Segment Start: Provided data
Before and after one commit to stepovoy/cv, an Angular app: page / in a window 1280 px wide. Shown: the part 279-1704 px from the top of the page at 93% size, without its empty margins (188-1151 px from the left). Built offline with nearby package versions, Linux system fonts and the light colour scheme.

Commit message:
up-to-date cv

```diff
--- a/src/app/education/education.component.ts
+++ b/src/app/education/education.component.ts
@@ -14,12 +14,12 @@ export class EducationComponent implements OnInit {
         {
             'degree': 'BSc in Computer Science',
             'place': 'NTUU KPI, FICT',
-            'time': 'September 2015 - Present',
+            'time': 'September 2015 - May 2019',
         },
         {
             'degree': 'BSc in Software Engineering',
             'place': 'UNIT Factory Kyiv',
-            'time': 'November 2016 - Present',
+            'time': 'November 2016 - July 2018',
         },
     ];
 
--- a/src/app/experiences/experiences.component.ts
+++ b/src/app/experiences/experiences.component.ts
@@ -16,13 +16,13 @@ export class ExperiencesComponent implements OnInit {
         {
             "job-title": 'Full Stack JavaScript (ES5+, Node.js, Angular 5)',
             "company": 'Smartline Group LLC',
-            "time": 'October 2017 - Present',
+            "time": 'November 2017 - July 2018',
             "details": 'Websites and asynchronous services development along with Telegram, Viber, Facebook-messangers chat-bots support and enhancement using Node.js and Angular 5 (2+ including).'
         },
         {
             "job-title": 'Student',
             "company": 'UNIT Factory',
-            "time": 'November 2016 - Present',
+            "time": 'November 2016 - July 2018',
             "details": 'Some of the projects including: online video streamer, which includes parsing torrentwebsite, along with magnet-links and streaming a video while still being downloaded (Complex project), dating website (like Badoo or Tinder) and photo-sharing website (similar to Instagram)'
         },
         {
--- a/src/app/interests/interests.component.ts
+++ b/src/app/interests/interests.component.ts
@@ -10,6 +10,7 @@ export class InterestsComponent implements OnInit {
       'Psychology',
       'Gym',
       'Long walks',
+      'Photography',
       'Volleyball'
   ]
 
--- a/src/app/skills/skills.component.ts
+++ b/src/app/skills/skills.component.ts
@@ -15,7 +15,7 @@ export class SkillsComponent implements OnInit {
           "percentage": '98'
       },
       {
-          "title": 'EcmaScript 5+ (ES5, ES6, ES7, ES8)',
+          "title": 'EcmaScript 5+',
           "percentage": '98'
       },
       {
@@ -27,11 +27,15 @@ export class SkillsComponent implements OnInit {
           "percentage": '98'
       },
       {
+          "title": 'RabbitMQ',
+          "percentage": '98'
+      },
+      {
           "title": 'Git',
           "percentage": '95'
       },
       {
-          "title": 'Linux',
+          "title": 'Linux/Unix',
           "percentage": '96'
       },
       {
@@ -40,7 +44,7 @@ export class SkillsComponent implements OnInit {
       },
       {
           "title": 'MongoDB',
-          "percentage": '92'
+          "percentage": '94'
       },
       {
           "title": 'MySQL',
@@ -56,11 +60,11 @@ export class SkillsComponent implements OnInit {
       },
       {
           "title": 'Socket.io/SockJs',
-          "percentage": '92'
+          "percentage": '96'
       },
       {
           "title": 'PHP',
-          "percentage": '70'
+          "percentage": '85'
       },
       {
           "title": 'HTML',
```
Segment End: Provided data
Segment Start: Provided data
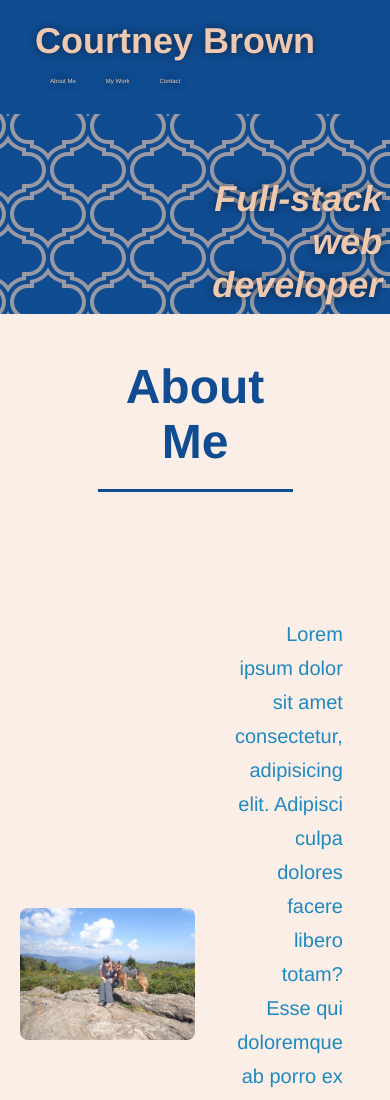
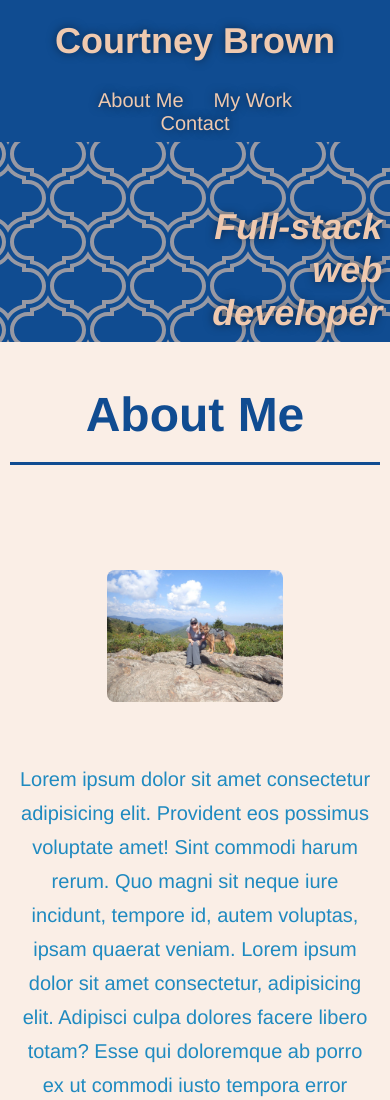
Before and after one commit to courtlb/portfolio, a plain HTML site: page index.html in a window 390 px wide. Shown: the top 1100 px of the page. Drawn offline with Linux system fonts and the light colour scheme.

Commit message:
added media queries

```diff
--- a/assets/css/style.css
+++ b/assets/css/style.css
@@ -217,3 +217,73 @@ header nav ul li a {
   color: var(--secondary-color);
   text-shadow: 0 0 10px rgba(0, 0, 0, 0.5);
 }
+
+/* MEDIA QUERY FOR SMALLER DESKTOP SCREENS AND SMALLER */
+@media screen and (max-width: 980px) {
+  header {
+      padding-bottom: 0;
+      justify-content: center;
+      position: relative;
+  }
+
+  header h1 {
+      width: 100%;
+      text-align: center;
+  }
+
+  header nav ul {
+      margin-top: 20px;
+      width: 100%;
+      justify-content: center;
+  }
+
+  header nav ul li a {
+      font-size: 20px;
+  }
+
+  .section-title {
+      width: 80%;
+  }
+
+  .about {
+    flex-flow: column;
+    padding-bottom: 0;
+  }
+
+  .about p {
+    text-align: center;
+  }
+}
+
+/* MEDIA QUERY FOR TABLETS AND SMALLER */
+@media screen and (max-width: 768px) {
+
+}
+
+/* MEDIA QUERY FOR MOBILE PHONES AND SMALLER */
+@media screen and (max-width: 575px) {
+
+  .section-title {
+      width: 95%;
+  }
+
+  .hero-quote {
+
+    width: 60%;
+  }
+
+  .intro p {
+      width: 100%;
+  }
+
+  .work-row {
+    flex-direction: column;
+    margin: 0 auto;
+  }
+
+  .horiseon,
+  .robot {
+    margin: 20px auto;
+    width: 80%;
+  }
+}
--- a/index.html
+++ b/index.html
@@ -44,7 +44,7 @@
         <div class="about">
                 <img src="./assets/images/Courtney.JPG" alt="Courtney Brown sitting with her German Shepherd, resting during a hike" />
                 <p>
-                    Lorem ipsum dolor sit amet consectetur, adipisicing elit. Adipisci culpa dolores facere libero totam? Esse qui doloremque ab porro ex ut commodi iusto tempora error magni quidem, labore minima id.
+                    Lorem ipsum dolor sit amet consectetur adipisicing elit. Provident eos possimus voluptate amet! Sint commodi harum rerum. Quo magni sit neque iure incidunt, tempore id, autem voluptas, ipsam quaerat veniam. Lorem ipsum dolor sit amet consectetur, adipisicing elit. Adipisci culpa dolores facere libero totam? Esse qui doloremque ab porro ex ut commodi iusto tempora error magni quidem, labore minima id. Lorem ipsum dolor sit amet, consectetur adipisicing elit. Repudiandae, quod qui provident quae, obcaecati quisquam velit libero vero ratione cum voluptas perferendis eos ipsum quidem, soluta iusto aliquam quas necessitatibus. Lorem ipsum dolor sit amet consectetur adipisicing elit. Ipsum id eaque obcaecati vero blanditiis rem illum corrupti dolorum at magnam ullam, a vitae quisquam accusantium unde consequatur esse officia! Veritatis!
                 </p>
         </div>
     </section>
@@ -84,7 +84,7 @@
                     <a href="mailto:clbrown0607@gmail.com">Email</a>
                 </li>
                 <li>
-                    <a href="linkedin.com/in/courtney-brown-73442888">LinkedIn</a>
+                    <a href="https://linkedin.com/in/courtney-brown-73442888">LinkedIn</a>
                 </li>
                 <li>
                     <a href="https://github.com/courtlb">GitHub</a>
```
Segment End: Provided data
Segment Start: Provided data
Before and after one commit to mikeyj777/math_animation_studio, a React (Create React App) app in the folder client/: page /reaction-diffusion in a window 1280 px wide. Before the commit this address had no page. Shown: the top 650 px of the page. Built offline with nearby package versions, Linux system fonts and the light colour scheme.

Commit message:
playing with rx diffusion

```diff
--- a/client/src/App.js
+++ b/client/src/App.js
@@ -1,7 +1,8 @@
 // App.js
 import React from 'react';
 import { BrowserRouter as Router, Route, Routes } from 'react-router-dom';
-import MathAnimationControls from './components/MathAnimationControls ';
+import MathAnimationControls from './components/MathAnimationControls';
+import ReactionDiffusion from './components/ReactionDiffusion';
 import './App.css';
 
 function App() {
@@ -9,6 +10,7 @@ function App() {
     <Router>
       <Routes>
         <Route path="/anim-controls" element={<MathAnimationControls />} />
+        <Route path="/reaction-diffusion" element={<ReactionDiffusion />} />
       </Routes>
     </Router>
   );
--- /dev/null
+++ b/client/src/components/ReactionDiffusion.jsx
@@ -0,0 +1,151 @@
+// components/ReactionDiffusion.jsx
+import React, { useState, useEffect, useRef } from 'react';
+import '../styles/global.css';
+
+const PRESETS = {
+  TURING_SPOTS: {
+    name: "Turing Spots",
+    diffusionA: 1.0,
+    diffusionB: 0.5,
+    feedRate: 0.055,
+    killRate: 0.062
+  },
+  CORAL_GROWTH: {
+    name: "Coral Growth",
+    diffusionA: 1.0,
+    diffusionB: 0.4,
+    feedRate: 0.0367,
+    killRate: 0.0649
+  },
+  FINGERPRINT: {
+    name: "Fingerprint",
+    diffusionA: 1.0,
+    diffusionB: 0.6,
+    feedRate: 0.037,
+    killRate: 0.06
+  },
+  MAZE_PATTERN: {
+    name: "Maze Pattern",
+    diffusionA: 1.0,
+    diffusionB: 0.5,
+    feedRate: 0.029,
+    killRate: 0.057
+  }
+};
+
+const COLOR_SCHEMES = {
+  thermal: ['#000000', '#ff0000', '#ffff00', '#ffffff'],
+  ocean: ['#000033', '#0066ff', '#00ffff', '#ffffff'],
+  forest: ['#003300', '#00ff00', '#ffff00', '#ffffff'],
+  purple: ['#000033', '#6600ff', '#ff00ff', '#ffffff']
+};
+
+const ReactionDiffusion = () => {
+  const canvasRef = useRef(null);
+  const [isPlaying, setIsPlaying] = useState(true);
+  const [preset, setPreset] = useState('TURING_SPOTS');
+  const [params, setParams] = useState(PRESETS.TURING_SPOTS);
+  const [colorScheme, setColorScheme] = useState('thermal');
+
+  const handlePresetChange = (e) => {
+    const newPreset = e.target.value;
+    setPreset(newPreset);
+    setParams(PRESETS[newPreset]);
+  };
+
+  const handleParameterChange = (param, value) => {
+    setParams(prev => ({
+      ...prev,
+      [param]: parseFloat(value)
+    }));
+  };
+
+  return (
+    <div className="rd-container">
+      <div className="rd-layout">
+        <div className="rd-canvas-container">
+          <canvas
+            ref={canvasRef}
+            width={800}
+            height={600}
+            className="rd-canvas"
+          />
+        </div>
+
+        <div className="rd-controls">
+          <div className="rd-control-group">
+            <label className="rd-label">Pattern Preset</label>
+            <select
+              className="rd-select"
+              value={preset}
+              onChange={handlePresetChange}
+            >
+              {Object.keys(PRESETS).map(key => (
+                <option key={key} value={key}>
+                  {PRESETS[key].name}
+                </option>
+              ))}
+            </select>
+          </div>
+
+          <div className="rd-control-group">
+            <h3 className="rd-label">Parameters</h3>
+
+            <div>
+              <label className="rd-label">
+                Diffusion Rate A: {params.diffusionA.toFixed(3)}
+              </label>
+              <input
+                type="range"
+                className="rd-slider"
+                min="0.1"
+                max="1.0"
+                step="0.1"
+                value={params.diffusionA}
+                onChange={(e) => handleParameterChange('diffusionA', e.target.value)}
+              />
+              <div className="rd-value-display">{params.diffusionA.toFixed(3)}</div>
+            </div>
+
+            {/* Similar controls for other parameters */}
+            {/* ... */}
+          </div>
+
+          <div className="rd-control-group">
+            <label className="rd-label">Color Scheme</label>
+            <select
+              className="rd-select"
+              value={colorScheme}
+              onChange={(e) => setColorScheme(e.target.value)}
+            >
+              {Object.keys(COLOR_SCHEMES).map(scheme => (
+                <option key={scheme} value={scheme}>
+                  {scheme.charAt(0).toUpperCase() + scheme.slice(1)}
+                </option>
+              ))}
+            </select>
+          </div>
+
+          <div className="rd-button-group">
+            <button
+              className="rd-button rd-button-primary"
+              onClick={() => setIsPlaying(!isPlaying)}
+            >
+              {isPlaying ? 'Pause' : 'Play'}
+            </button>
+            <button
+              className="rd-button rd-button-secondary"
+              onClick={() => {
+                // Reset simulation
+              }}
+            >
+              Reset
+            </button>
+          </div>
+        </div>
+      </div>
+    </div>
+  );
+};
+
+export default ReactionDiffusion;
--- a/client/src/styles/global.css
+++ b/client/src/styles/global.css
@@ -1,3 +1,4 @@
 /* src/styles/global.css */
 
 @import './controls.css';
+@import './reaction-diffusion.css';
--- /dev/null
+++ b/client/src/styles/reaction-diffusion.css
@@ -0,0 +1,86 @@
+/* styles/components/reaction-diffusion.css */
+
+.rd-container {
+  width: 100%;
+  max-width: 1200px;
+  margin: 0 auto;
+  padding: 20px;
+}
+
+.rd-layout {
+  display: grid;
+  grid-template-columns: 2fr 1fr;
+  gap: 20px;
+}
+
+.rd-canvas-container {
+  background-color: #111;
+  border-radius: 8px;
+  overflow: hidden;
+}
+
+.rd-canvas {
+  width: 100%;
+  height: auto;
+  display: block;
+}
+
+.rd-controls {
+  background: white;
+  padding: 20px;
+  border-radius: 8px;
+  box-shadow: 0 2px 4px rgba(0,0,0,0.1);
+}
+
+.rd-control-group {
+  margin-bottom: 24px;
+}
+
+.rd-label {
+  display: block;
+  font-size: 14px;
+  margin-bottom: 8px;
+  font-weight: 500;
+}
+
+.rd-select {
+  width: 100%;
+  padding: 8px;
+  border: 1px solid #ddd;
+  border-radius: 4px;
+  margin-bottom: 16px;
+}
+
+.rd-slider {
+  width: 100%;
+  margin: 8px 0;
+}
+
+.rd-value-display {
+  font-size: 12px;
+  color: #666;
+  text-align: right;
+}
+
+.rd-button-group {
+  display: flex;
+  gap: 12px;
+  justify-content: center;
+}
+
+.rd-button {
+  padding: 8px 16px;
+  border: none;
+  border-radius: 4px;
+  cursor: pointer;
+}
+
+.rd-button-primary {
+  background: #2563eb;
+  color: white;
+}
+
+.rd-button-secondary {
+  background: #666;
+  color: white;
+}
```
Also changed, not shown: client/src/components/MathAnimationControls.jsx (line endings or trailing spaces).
Segment End: Provided data
Whenever a line in the records contains the word "useRef", copy that line.

• [Result]:
+import React, { useState, useEffect, useRef } from 'react';
+  const canvasRef = useRef(null);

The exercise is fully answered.